_What you need to do_. Find every line in the records that holds the string "title". Copy each one.

╭──

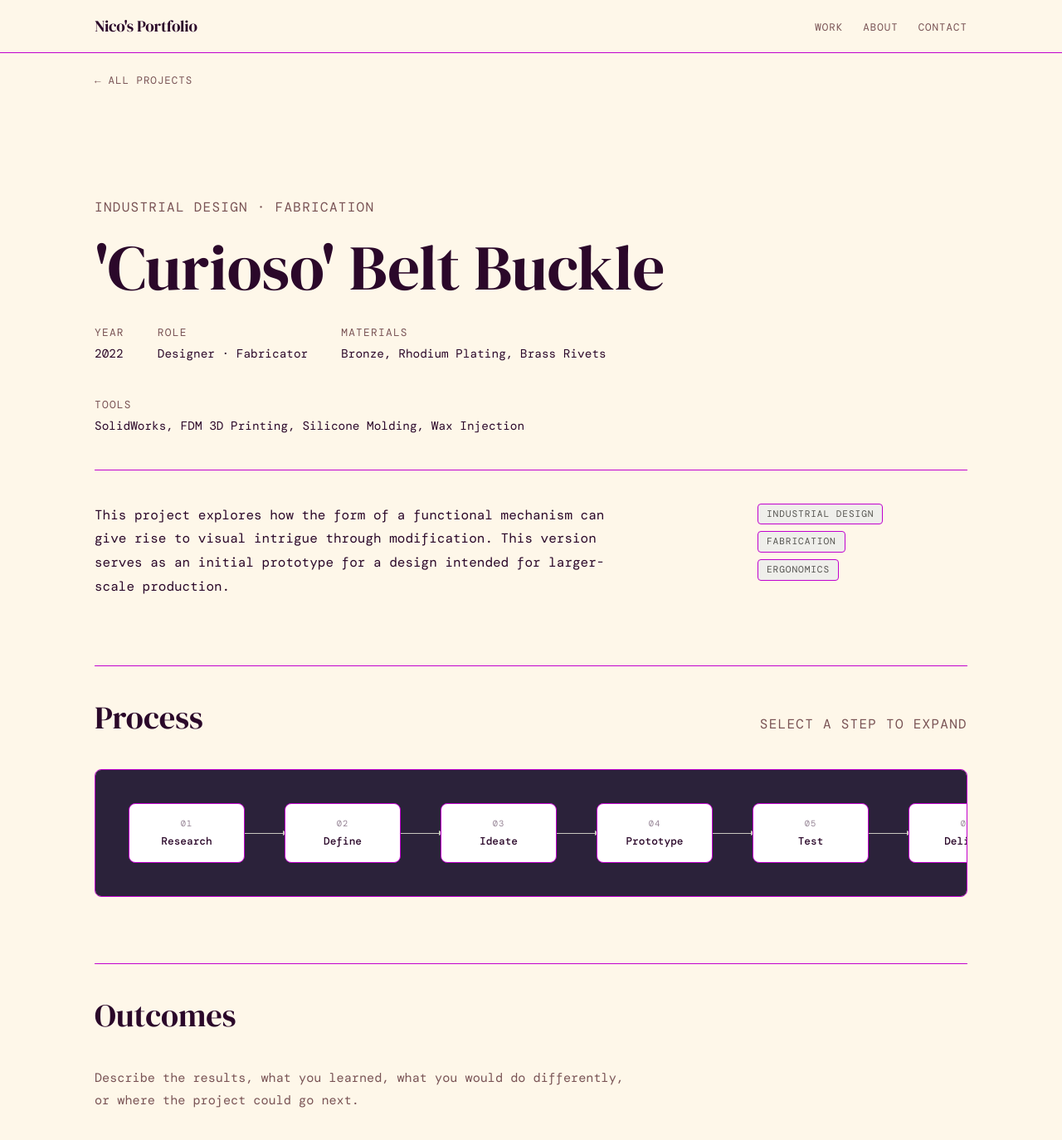
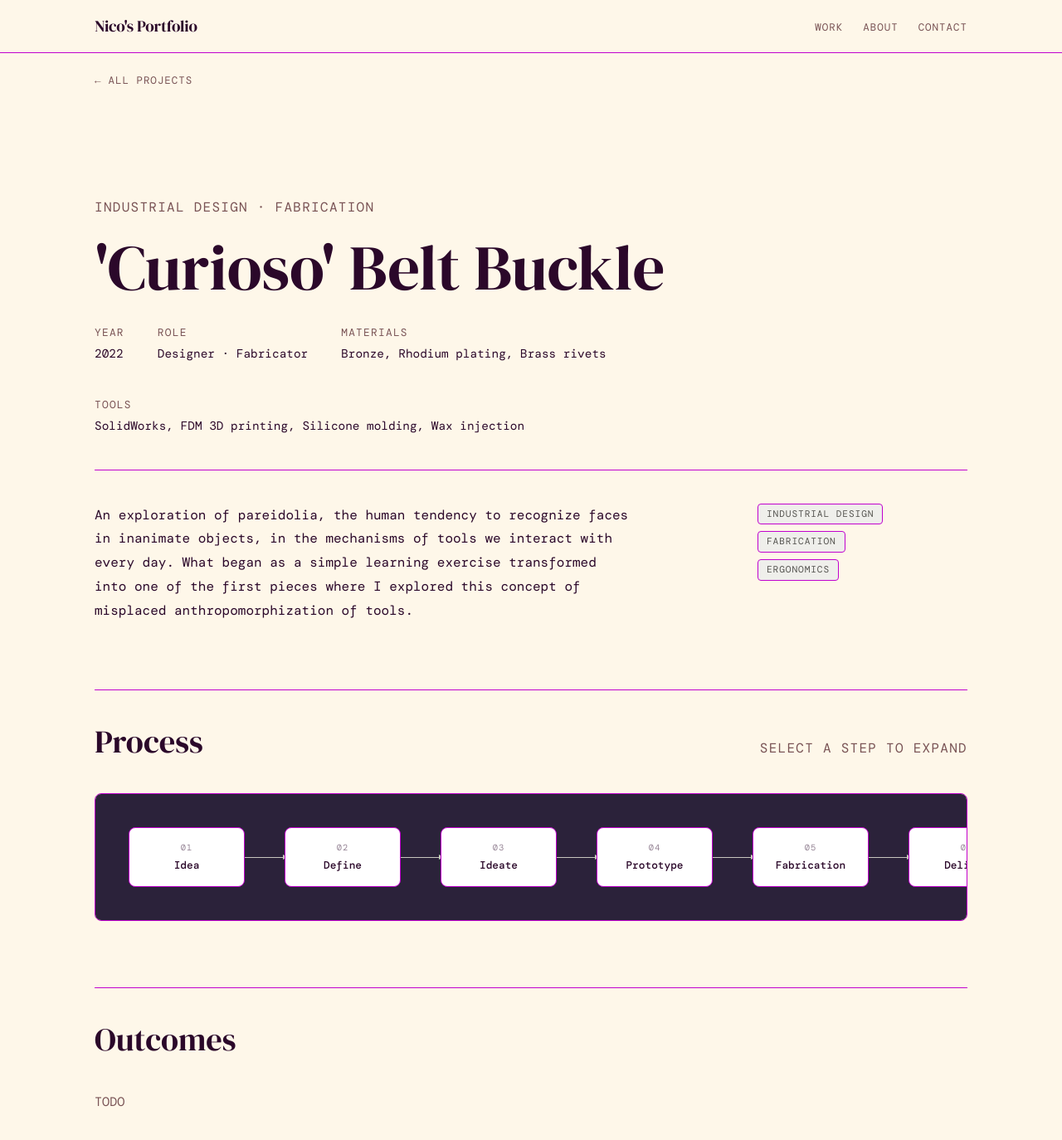
Before and after one commit to nbonnetm/nbonnetm.github.io, a Jekyll site: the page built from _projects/project-one.html, in a window 1280 px wide and 1400 px high. Shown: the top 1374 px of the window at 83% size. Built offline with Jekyll 4.4.1, drawn with Linux system fonts in a browser that asks for light colours; some web fonts are replaced.

Commit message:
finish curioso project

```diff
--- a/_layouts/project.html
+++ b/_layouts/project.html
@@ -104,7 +104,14 @@ layout: base
   <!-- Any content written below the frontmatter in a project file
        renders here. Use this for one-off sections unique to a project. -->
   {{ content }}
-
+<!-- LIGHTBOX -->
+  <div class="lightbox" id="lightbox">
+    <button class="lightbox-close" id="lightbox-close">✕</button>
+    <div class="lightbox-inner">
+      <img id="lightbox-img" src="" alt="" />
+      <p class="lightbox-caption" id="lightbox-caption"></p>
+    </div>
+  </div>
 </div><!-- /container -->
 
 <!-- NODE DIAGRAM SCRIPT -->
--- a/_projects/project-one.html
+++ b/_projects/project-one.html
@@ -8,18 +8,17 @@
 title: "'Curioso' Belt Buckle"
 year: 2022
 role: "Designer · Fabricator"
-materials: "Bronze, Rhodium Plating, Brass Rivets"       # optional — delete line if not needed
-tools: "SolidWorks, FDM 3D Printing, Silicone Molding, Wax Injection"         # optional — delete line if not needed
+materials: "Bronze, Rhodium plating, Brass rivets"       # optional — delete line if not needed
+tools: "SolidWorks, FDM 3D printing, Silicone molding, Wax injection"         # optional — delete line if not needed
 
 # Short summary shown on the homepage card
-summary: "Put a nice summary here."
+summary: ""
 
 # Overview paragraph shown at the top of the project page
-overview: "This project explores how the form of a functional mechanism can give rise to visual intrigue through modification. This version serves as
-          an initial prototype for a design intended for larger-scale production."
+overview: "An exploration of pareidolia, the human tendency to recognize faces in inanimate objects, in the mechanisms of tools we interact with every day. What began as a simple learning exercise transformed into one of the first pieces where I explored this concept of misplaced anthropomorphization of tools."
 
 # Outcomes paragraph shown at the bottom (optional — delete section if not needed)
-outcomes: "Describe the results, what you learned, what you would do differently, or where the project could go next."
+outcomes: "TODO"
 
 # Categories shown in the hero (displayed as "Cat One · Cat Two")
 categories:
@@ -42,47 +41,59 @@ cover: "assets/images/project-one/cover.png"
 # body   : description paragraph in the detail panel
 # images : list of image paths (optional — omit if no images for this step)
 nodes:
-  - label: "Research"
-    title: "Research & Discovery"
-    body: "Describe what the research phase involved — user studies, literature review, competitive analysis, site visits, interviews, or precedent research. What questions were you trying to answer?"
+  - label: "Idea"
+    title: "Idea/concept"
+    body: "This project began as an exercise for working with assemblies in SolidWorks. I had recently come across a belt buckle mechanism that I found to intriguingly resemble a human face."
+    images:
+    - src: "/assets/images/project-one/idea-1.jpg"
+      caption: "Original inspiration"
+
   - label: "Define"
     title: "Problem Definition"
-    body: "How did you synthesize your research into a clear problem statement or design brief? What constraints, requirements, or opportunities shaped the direction?"
+    body: "Since the original model for this buckle was created as an exercise while learning the basics of CAD modeling, I needed to restart my approach from scratch. The original model was large and unwieldy, not to mention I had failed to account for fit tolerances."
     images:
-      - "/assets/images/project-one/define-1.png"
+      - src: "/assets/images/project-one/define-1.png"
+        caption: "Original model from previous year"
 
   - label: "Ideate"
     title: "Ideation"
-    body: "Describe your ideation process — sketching, brainstorming, concept generation. How many directions did you explore, and how did you narrow them down?"
+    body: "I began iterating ways to better incorporate face-like features into my design while ensuring it could still function. To determine how the geometry of my design might interface with the human hand, I experimented with different sizes, curves, and placements for the toggling mechanism."
     images:
-      - "/assets/images/project-one/ideation-1.jpg"
-      - "/assets/images/project-one/ideation-2.jpg"
+      - src: "/assets/images/project-one/ideation-1.jpg"
+        caption: "Concept sketches"
+      - src: "/assets/images/project-one/ideation-2.jpg"
+        caption: "Orthographic sketches of two candidate designs"
 
   - label: "Prototype"
     title: "Prototyping"
-    body: "What prototyping methods did you use? What were you trying to test or validate at each fidelity level?"
+    body: "Using the orthographic drawings, I created a new CAD document for this design. I 3D printed multiple versions of the design to test with different springs, tolerances, and geometries before printing the design using a high-fidelity FDM printer."
     images:
       - src: "/assets/images/project-one/prototype-1.png"
         caption: "3D model of second prototype"
-      - "/assets/images/project-one/prototype-2.jpg"
+      - src: "/assets/images/project-one/prototype-4.png"
+        caption: "Exploded view of final model"
       - src: "/assets/images/project-one/prototype-3.png"
         caption: "High-fidelity 3D print of final model"
 
-  - label: "Test"
-    title: "Testing & Iteration"
-    body: "How did you evaluate your prototypes? What feedback did you gather, and what changed as a result?"
+  - label: "Fabrication"
+    title: "Fabrication"
+    body: "The 3D print was then used to create a silicone mold, after which it was prepped for wax injection. Once a wax positive was ready, it was sent to a local foundry to be cast in bronze. After receiving the parts, I noticed the fit between parts had changed due to shrinkage from the casting process. I filed the parts down to fit, after which I sanded and polished them to prep for rhodium electroplating."
     images:
-      - "/assets/images/project-one/test-1.jpg"
-      - "/assets/images/project-one/test-2.jpg"
-      - "/assets/images/project-one/test-3.jpg"
-      - "/assets/images/project-one/test-4.jpg"
+      - src: "/assets/images/project-one/fab-1.png"
+        caption: "Silicone mold"
+      - src: "/assets/images/project-one/fab-2.jpg"
+        caption: "Bronze cast"
+      - src: "/assets/images/project-one/fab-3.jpg"
+        caption: "Filing and finishing"
 
   - label: "Deliver"
     title: "Final Outcome"
-    body: "What was the final deliverable? Describe the resolved design, the fabrication process, and how it addresses the original brief."
+    body: "While the final result was stunning to look at, it unfortunately did not function as well as intended. Necessary post-processing makes this mode of fabrication unsuitable for larger-scale production. Next step is to redesign for CNC milling, which would allow for better control of fit and tolerance."
     images:
-      - "/assets/images/project-one/final-1.jpg"
-      - "/assets/images/project-one/final-2.jpg"
+      - src: "/assets/images/project-one/final-1.png"
+        caption: "Finished prototype for new design"
+      - src: "/assets/images/project-one/final-2.jpg"
+        caption: "Detail shot of rivets"
 
 # Documentation gallery images shown below the process diagram (optional)
 # Delete this section if you don't want a gallery
--- a/assets/css/styles.css
+++ b/assets/css/styles.css
@@ -495,6 +495,73 @@ nav .container {
   transform: scale(1.03);
 }
 
+/* --- LIGHTBOX --- */
+.lightbox {
+  position: fixed;
+  inset: 0;
+  background: rgba(0, 0, 0, 0.85);
+  z-index: 200;
+  display: flex;
+  align-items: center;
+  justify-content: center;
+  opacity: 0;
+  pointer-events: none;
+  transition: opacity var(--transition-med);
+}
+
+.lightbox.visible {
+  opacity: 1;
+  pointer-events: all;
+}
+
+.lightbox img {
+  max-width: 90vw;
+  max-height: 90vh;
+  object-fit: contain;
+  border-radius: var(--radius-md);
+  box-shadow: 0 24px 64px rgba(0,0,0,0.5);
+}
+
+.lightbox-caption {
+  position: absolute;
+  bottom: calc(-1 * var(--space-xl));
+  left: 50%;
+  transform: translateX(-50%);
+  color: #f7f6f2;
+  font-size: 0.8rem;
+  letter-spacing: 0.06em;
+  text-align: center;
+  opacity: 0.8;
+  width: 90vw;
+}
+
+.lightbox-inner {
+  position: relative;
+  display: inline-flex;
+  flex-direction: column;
+  align-items: center;
+  max-width: 90vw;
+  max-height: 90vh;
+}
+
+.lightbox-close {
+  position: absolute;
+  top: var(--space-lg);
+  right: var(--space-lg);
+  color: #f7f6f2;
+  font-size: 1.5rem;
+  cursor: pointer;
+  opacity: 0.7;
+  transition: opacity var(--transition-fast);
+  background: none;
+  border: none;
+  line-height: 1;
+}
+
+.lightbox-close:hover { opacity: 1; }
+
+.detail-img-wrap { cursor: zoom-in; }
+
 /* --- IMAGE GALLERY --- */
 .image-gallery {
   display: grid;
```
Also changed, not shown: other parts of _layouts/project.html (+29 -0 lines), assets/images/project-one/concept.png (added), assets/images/project-one/fab-2.jpg (added), assets/images/project-one/idea-1.jpg (added), 3 other files.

╰──

_Solution to this problem_.
 title: "'Curioso' Belt Buckle"
-    title: "Research & Discovery"
+    title: "Idea/concept"
     title: "Problem Definition"
     title: "Ideation"
     title: "Prototyping"
-    title: "Testing & Iteration"
+    title: "Fabrication"
     title: "Final Outcome"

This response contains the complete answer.